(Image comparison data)
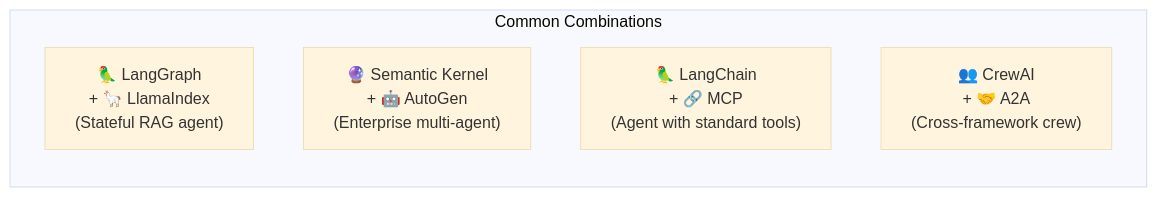
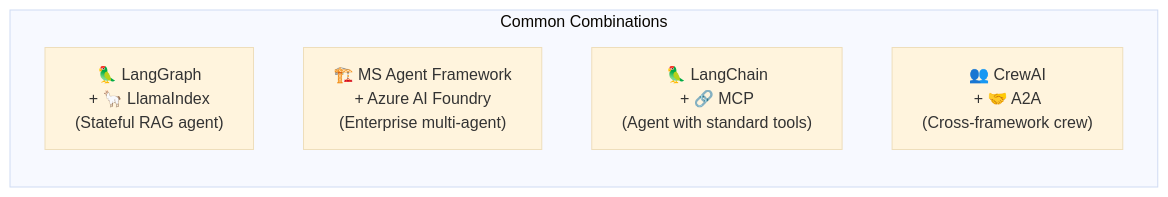
Before and after one commit to roie9876/AI-Agent-Platform: diagram 18 of 19 in education/en/16-agent-frameworks.md, drawn with Mermaid (base theme). The commit also changed other lines of this file and 1 other file, not shown here.

First line of the commit message:
feat: add Microsoft Agent Framework and Deep Agents to chapter 16

````diff
--- a/education/en/16-agent-frameworks.md
+++ b/education/en/16-agent-frameworks.md
@@ -712,9 +831,9 @@
 ```mermaid
 graph LR
     subgraph "Common Combinations"
         C1["🦜 LangGraph<br/>+ 🦙 LlamaIndex<br/>(Stateful RAG agent)"]
-        C2["🔮 Semantic Kernel<br/>+ 🤖 AutoGen<br/>(Enterprise multi-agent)"]
+        C2["🏗️ MS Agent Framework<br/>+ Azure AI Foundry<br/>(Enterprise multi-agent)"]
         C3["🦜 LangChain<br/>+ 🔗 MCP<br/>(Agent with standard tools)"]
         C4["👥 CrewAI<br/>+ 🤝 A2A<br/>(Cross-framework crew)"]
     end
 ```
````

TASK DESCRIPTION - Retype the lines above exactly, no pictures.

WRITTEN ANSWER -
Before and after one commit to roie9876/AI-Agent-Platform: diagram 18 of 19 in education/en/16-agent-frameworks.md, drawn with Mermaid (base theme). The commit also changed other lines of this file and 1 other file, not shown here.

First line of the commit message:
feat: add Microsoft Agent Framework and Deep Agents to chapter 16

````diff
--- a/education/en/16-agent-frameworks.md
+++ b/education/en/16-agent-frameworks.md
@@ -712,9 +831,9 @@
 ```mermaid
 graph LR
     subgraph "Common Combinations"
         C1["🦜 LangGraph<br/>+ 🦙 LlamaIndex<br/>(Stateful RAG agent)"]
-        C2["🔮 Semantic Kernel<br/>+ 🤖 AutoGen<br/>(Enterprise multi-agent)"]
+        C2["🏗️ MS Agent Framework<br/>+ Azure AI Foundry<br/>(Enterprise multi-agent)"]
         C3["🦜 LangChain<br/>+ 🔗 MCP<br/>(Agent with standard tools)"]
         C4["👥 CrewAI<br/>+ 🤝 A2A<br/>(Cross-framework crew)"]
     end
 ```
````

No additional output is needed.